» **PROBLEM**
Begin at the line containing "10 themes are available" and end at the final line of the entries. Please reproduce those lines exactly.

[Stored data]
BEGIN
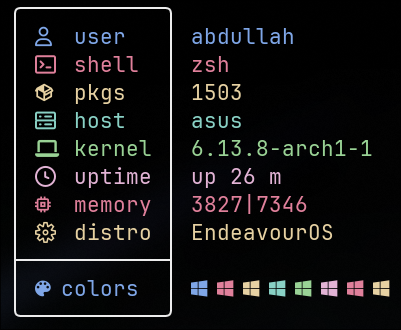
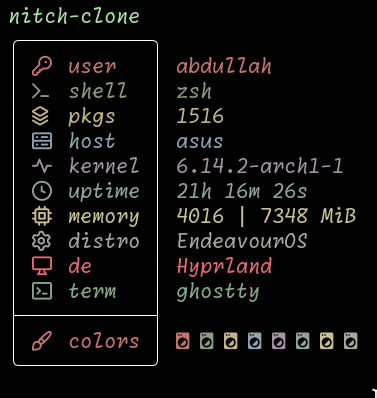
docs update

diff --git a/README.md b/README.md
@@ -8,7 +8,7 @@
   - [Building and running](#building-and-running)
   <!--toc:end-->
 
-## ![Screenschot](./screenshot.png)
+## ![Screenschot](./demo.gif)
 
 ---
 
@@ -18,10 +18,10 @@ This program is inspired by
 ## Key Differences from nitch
 
 - Written in Go
-- Different icons
+- Consistent (and different) icons
 - No word art (yet)
 - Themes
-- Fields can be disabled
+- Customizable
 
 ## Dependencies
 
@@ -33,17 +33,22 @@ Themes can be set through `config.toml`
 placed in `$XDG_HOME/nitch-clone`
 (It will be`~/.config/nitch-clone/config.toml` for most users).
 
-Currently 9 themes are available
+Run `nitch-clone -h` to see available options.
+The default options are set through your config and you can override
+them with cli flags.
+
+Currently 10 themes are available
 
 - catppuccin-mocha
 - catppuccin-frappe
 - catppuccin-latte
 - catppuccin-macchiato
 - grayscale
-- 6-colors
-- random-6-colors
-- 6-colors-high-intensity
-- random-6-colors-high-intensity
+- classic
+- high-intensity
+- kanagawa-wave
+- kanagawa-lotus
+- kanagawa-dragon
 
 The dots and border color can be set
 independently of the theme.
@@ -59,3 +64,9 @@ independently of the theme.
 2. Run `cd nitch-clone`
 3. Run `go build`
 4. Run `./nitch-clone` or add it to your path or copy it to `/usr/local/bin/`
+
+---
+
+or simply run `go install github.com/sid314/nitch-clone@latest`
+
+---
END
» **ANSWER TO THIS EXERCISE**
+Currently 10 themes are available
 
 - catppuccin-mocha
 - catppuccin-frappe
 - catppuccin-latte
 - catppuccin-macchiato
 - grayscale
-- 6-colors
-- random-6-colors
-- 6-colors-high-intensity
-- random-6-colors-high-intensity
+- classic
+- high-intensity
+- kanagawa-wave
+- kanagawa-lotus
+- kanagawa-dragon
 
 The dots and border color can be set
 independently of the theme.
@@ -59,3 +64,9 @@ independently of the theme.
 2. Run `cd nitch-clone`
 3. Run `go build`
 4. Run `./nitch-clone` or add it to your path or copy it to `/usr/local/bin/`
+
+---
+
+or simply run `go install github.com/sid314/nitch-clone@latest`
+
+---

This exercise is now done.